[Structured diff data]
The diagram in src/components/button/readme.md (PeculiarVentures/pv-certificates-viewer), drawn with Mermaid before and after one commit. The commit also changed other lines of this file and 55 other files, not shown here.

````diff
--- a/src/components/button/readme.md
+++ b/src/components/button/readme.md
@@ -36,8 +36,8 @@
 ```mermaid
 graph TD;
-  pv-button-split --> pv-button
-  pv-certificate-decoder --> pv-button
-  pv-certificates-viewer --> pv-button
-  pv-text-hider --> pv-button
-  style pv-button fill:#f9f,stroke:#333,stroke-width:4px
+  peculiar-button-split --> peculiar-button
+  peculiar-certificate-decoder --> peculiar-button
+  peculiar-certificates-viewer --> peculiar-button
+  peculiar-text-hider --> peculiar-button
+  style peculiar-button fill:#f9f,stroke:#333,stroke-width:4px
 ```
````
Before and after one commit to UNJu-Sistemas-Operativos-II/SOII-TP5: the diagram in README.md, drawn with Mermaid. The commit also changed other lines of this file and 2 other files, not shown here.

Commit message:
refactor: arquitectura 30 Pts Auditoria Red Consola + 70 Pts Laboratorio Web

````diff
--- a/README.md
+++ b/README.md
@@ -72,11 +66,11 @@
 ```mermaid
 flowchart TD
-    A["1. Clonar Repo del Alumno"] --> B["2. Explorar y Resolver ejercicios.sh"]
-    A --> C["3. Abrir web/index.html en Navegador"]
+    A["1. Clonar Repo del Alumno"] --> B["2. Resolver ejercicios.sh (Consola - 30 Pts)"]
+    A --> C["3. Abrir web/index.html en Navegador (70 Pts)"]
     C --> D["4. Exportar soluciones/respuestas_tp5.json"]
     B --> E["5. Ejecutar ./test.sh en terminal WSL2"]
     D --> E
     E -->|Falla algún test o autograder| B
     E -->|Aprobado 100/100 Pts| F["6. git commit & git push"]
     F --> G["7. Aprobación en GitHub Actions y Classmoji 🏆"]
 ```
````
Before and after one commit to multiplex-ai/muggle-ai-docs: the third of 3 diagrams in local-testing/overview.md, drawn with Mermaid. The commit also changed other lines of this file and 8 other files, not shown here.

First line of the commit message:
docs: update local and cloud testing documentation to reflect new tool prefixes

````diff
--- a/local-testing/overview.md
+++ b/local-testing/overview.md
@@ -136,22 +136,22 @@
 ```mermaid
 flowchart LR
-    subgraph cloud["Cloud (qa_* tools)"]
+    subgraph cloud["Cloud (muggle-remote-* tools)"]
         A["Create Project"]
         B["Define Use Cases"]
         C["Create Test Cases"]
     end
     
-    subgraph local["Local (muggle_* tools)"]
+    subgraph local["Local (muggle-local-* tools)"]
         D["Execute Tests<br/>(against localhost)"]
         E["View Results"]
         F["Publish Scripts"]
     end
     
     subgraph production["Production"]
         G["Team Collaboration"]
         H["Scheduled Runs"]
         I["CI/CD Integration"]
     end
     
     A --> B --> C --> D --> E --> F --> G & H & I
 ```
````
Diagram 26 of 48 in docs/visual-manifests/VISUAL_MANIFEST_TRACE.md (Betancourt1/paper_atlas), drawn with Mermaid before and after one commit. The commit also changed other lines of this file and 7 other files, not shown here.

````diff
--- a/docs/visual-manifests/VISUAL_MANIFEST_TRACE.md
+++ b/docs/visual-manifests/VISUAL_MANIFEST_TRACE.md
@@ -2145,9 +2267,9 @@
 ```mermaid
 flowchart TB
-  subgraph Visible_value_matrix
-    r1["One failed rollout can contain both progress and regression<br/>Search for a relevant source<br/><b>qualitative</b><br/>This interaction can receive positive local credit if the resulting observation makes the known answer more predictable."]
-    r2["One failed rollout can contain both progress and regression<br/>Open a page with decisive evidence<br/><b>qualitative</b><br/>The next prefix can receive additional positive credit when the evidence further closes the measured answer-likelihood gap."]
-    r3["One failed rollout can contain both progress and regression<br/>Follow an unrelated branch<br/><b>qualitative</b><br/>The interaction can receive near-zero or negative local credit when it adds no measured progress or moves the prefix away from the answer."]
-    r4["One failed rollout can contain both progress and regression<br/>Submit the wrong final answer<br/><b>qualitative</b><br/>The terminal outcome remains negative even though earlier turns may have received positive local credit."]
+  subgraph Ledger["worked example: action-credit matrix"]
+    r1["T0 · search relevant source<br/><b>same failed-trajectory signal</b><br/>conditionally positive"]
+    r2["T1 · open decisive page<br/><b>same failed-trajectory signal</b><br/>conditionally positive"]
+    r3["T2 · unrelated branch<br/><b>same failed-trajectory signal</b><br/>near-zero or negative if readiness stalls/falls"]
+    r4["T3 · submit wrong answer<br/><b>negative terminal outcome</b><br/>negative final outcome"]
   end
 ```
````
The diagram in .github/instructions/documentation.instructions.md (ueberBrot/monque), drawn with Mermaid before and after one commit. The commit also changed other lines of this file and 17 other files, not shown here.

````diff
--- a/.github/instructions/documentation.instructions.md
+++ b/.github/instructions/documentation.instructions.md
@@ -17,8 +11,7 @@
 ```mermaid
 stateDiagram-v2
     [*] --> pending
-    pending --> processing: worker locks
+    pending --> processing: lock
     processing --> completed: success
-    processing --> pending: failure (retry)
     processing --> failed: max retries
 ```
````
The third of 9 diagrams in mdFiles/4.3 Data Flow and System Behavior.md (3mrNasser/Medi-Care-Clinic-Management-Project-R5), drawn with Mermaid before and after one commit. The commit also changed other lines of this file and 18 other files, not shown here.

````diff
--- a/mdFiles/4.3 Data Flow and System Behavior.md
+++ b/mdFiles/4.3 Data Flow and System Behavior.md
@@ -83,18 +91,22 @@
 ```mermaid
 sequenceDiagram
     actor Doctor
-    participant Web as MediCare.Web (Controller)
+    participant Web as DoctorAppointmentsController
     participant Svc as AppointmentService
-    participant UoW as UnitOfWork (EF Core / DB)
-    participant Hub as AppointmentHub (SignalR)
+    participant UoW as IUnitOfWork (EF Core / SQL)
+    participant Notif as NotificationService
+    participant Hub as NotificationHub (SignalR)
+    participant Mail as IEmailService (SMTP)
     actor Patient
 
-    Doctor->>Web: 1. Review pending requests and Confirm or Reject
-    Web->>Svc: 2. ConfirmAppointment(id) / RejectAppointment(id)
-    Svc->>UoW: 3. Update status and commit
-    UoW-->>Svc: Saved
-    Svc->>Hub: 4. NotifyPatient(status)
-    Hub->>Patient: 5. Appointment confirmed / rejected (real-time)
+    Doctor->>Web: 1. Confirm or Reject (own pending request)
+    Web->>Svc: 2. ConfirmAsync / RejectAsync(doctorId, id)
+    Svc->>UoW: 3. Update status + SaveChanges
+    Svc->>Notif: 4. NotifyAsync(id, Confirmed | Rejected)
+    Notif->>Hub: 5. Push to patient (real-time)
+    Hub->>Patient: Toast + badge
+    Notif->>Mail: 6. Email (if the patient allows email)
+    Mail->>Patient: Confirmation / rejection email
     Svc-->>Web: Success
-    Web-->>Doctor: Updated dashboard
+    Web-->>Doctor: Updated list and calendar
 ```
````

> [About this exercise]:
Each entry above needs to be output exactly as written.

> [Written response]:
The diagram in src/components/button/readme.md (PeculiarVentures/pv-certificates-viewer), drawn with Mermaid before and after one commit. The commit also changed other lines of this file and 55 other files, not shown here.

````diff
--- a/src/components/button/readme.md
+++ b/src/components/button/readme.md
@@ -36,8 +36,8 @@
 ```mermaid
 graph TD;
-  pv-button-split --> pv-button
-  pv-certificate-decoder --> pv-button
-  pv-certificates-viewer --> pv-button
-  pv-text-hider --> pv-button
-  style pv-button fill:#f9f,stroke:#333,stroke-width:4px
+  peculiar-button-split --> peculiar-button
+  peculiar-certificate-decoder --> peculiar-button
+  peculiar-certificates-viewer --> peculiar-button
+  peculiar-text-hider --> peculiar-button
+  style peculiar-button fill:#f9f,stroke:#333,stroke-width:4px
 ```
````
Before and after one commit to UNJu-Sistemas-Operativos-II/SOII-TP5: the diagram in README.md, drawn with Mermaid. The commit also changed other lines of this file and 2 other files, not shown here.

Commit message:
refactor: arquitectura 30 Pts Auditoria Red Consola + 70 Pts Laboratorio Web

````diff
--- a/README.md
+++ b/README.md
@@ -72,11 +66,11 @@
 ```mermaid
 flowchart TD
-    A["1. Clonar Repo del Alumno"] --> B["2. Explorar y Resolver ejercicios.sh"]
-    A --> C["3. Abrir web/index.html en Navegador"]
+    A["1. Clonar Repo del Alumno"] --> B["2. Resolver ejercicios.sh (Consola - 30 Pts)"]
+    A --> C["3. Abrir web/index.html en Navegador (70 Pts)"]
     C --> D["4. Exportar soluciones/respuestas_tp5.json"]
     B --> E["5. Ejecutar ./test.sh en terminal WSL2"]
     D --> E
     E -->|Falla algún test o autograder| B
     E -->|Aprobado 100/100 Pts| F["6. git commit & git push"]
     F --> G["7. Aprobación en GitHub Actions y Classmoji 🏆"]
 ```
````
Before and after one commit to multiplex-ai/muggle-ai-docs: the third of 3 diagrams in local-testing/overview.md, drawn with Mermaid. The commit also changed other lines of this file and 8 other files, not shown here.

First line of the commit message:
docs: update local and cloud testing documentation to reflect new tool prefixes

````diff
--- a/local-testing/overview.md
+++ b/local-testing/overview.md
@@ -136,22 +136,22 @@
 ```mermaid
 flowchart LR
-    subgraph cloud["Cloud (qa_* tools)"]
+    subgraph cloud["Cloud (muggle-remote-* tools)"]
         A["Create Project"]
         B["Define Use Cases"]
         C["Create Test Cases"]
     end
     
-    subgraph local["Local (muggle_* tools)"]
+    subgraph local["Local (muggle-local-* tools)"]
         D["Execute Tests<br/>(against localhost)"]
         E["View Results"]
         F["Publish Scripts"]
     end
     
     subgraph production["Production"]
         G["Team Collaboration"]
         H["Scheduled Runs"]
         I["CI/CD Integration"]
     end
     
     A --> B --> C --> D --> E --> F --> G & H & I
 ```
````
Diagram 26 of 48 in docs/visual-manifests/VISUAL_MANIFEST_TRACE.md (Betancourt1/paper_atlas), drawn with Mermaid before and after one commit. The commit also changed other lines of this file and 7 other files, not shown here.

````diff
--- a/docs/visual-manifests/VISUAL_MANIFEST_TRACE.md
+++ b/docs/visual-manifests/VISUAL_MANIFEST_TRACE.md
@@ -2145,9 +2267,9 @@
 ```mermaid
 flowchart TB
-  subgraph Visible_value_matrix
-    r1["One failed rollout can contain both progress and regression<br/>Search for a relevant source<br/><b>qualitative</b><br/>This interaction can receive positive local credit if the resulting observation makes the known answer more predictable."]
-    r2["One failed rollout can contain both progress and regression<br/>Open a page with decisive evidence<br/><b>qualitative</b><br/>The next prefix can receive additional positive credit when the evidence further closes the measured answer-likelihood gap."]
-    r3["One failed rollout can contain both progress and regression<br/>Follow an unrelated branch<br/><b>qualitative</b><br/>The interaction can receive near-zero or negative local credit when it adds no measured progress or moves the prefix away from the answer."]
-    r4["One failed rollout can contain both progress and regression<br/>Submit the wrong final answer<br/><b>qualitative</b><br/>The terminal outcome remains negative even though earlier turns may have received positive local credit."]
+  subgraph Ledger["worked example: action-credit matrix"]
+    r1["T0 · search relevant source<br/><b>same failed-trajectory signal</b><br/>conditionally positive"]
+    r2["T1 · open decisive page<br/><b>same failed-trajectory signal</b><br/>conditionally positive"]
+    r3["T2 · unrelated branch<br/><b>same failed-trajectory signal</b><br/>near-zero or negative if readiness stalls/falls"]
+    r4["T3 · submit wrong answer<br/><b>negative terminal outcome</b><br/>negative final outcome"]
   end
 ```
````
The diagram in .github/instructions/documentation.instructions.md (ueberBrot/monque), drawn with Mermaid before and after one commit. The commit also changed other lines of this file and 17 other files, not shown here.

````diff
--- a/.github/instructions/documentation.instructions.md
+++ b/.github/instructions/documentation.instructions.md
@@ -17,8 +11,7 @@
 ```mermaid
 stateDiagram-v2
     [*] --> pending
-    pending --> processing: worker locks
+    pending --> processing: lock
     processing --> completed: success
-    processing --> pending: failure (retry)
     processing --> failed: max retries
 ```
````
The third of 9 diagrams in mdFiles/4.3 Data Flow and System Behavior.md (3mrNasser/Medi-Care-Clinic-Management-Project-R5), drawn with Mermaid before and after one commit. The commit also changed other lines of this file and 18 other files, not shown here.

````diff
--- a/mdFiles/4.3 Data Flow and System Behavior.md
+++ b/mdFiles/4.3 Data Flow and System Behavior.md
@@ -83,18 +91,22 @@
 ```mermaid
 sequenceDiagram
     actor Doctor
-    participant Web as MediCare.Web (Controller)
+    participant Web as DoctorAppointmentsController
     participant Svc as AppointmentService
-    participant UoW as UnitOfWork (EF Core / DB)
-    participant Hub as AppointmentHub (SignalR)
+    participant UoW as IUnitOfWork (EF Core / SQL)
+    participant Notif as NotificationService
+    participant Hub as NotificationHub (SignalR)
+    participant Mail as IEmailService (SMTP)
     actor Patient
 
-    Doctor->>Web: 1. Review pending requests and Confirm or Reject
-    Web->>Svc: 2. ConfirmAppointment(id) / RejectAppointment(id)
-    Svc->>UoW: 3. Update status and commit
-    UoW-->>Svc: Saved
-    Svc->>Hub: 4. NotifyPatient(status)
-    Hub->>Patient: 5. Appointment confirmed / rejected (real-time)
+    Doctor->>Web: 1. Confirm or Reject (own pending request)
+    Web->>Svc: 2. ConfirmAsync / RejectAsync(doctorId, id)
+    Svc->>UoW: 3. Update status + SaveChanges
+    Svc->>Notif: 4. NotifyAsync(id, Confirmed | Rejected)
+    Notif->>Hub: 5. Push to patient (real-time)
+    Hub->>Patient: Toast + badge
+    Notif->>Mail: 6. Email (if the patient allows email)
+    Mail->>Patient: Confirmation / rejection email
     Svc-->>Web: Success
-    Web-->>Doctor: Updated dashboard
+    Web-->>Doctor: Updated list and calendar
 ```
````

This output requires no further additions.